REQUIRED ACTION: Take every line from the listing below that contains "file".

DATA FOR THIS EXERCISE:
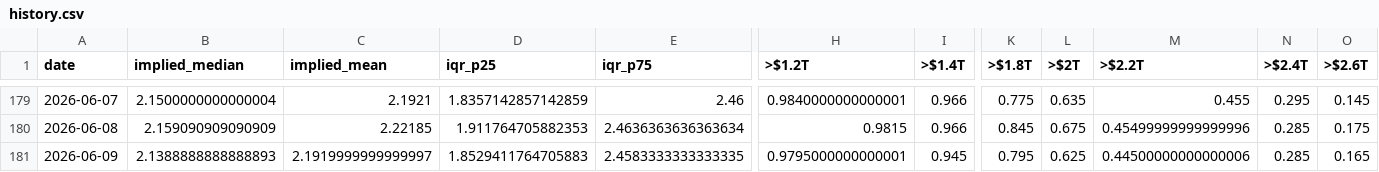
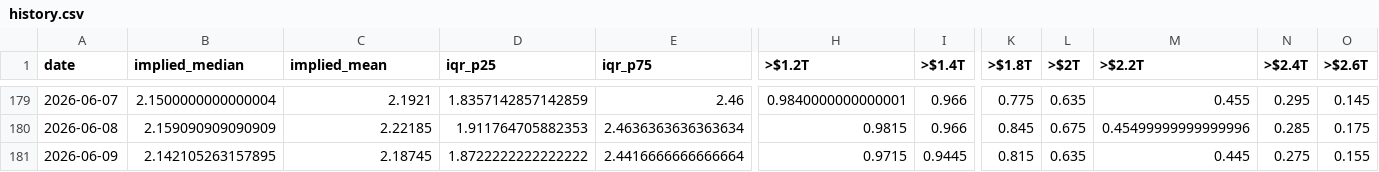
Before and after one commit to ilanbenamaro-cyber/polymarket-tracker, a CSV file: docs/api/v1/history.csv, drawn as a sheet; only a part is shown, gaps mark what is left out; the diff covers the shown part only; the diff names each change by its address in the sheet, - before the commit and + after, or states it on an @@ line.

```diff
--- a/docs/api/v1/history.csv
+++ b/docs/api/v1/history.csv
-B181 (implied_median): 2.1388888888888893
+B181 (implied_median): 2.142105263157895
-C181 (implied_mean): 2.1919999999999997
+C181 (implied_mean): 2.18745
-D181 (iqr_p25): 1.8529411764705883
+D181 (iqr_p25): 1.8722222222222222
-E181 (iqr_p75): 2.4583333333333335
+E181 (iqr_p75): 2.4416666666666664
-H181 (>$1.2T): 0.9795000000000001
+H181 (>$1.2T): 0.9715
-I181 (>$1.4T): 0.945
+I181 (>$1.4T): 0.9445
-K181 (>$1.8T): 0.795
+K181 (>$1.8T): 0.815
-L181 (>$2T): 0.625
+L181 (>$2T): 0.635
-M181 (>$2.2T): 0.44500000000000006
+M181 (>$2.2T): 0.445
-N181 (>$2.4T): 0.285
+N181 (>$2.4T): 0.275
-O181 (>$2.6T): 0.165
+O181 (>$2.6T): 0.155
```
Also changed, not shown: 6 edited cells elsewhere in this file, 6 other files.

EXERCISE ANSWER:
Before and after one commit to ilanbenamaro-cyber/polymarket-tracker, a CSV file: docs/api/v1/history.csv, drawn as a sheet; only a part is shown, gaps mark what is left out; the diff covers the shown part only; the diff names each change by its address in the sheet, - before the commit and + after, or states it on an @@ line.
Also changed, not shown: 6 edited cells elsewhere in this file, 6 other files.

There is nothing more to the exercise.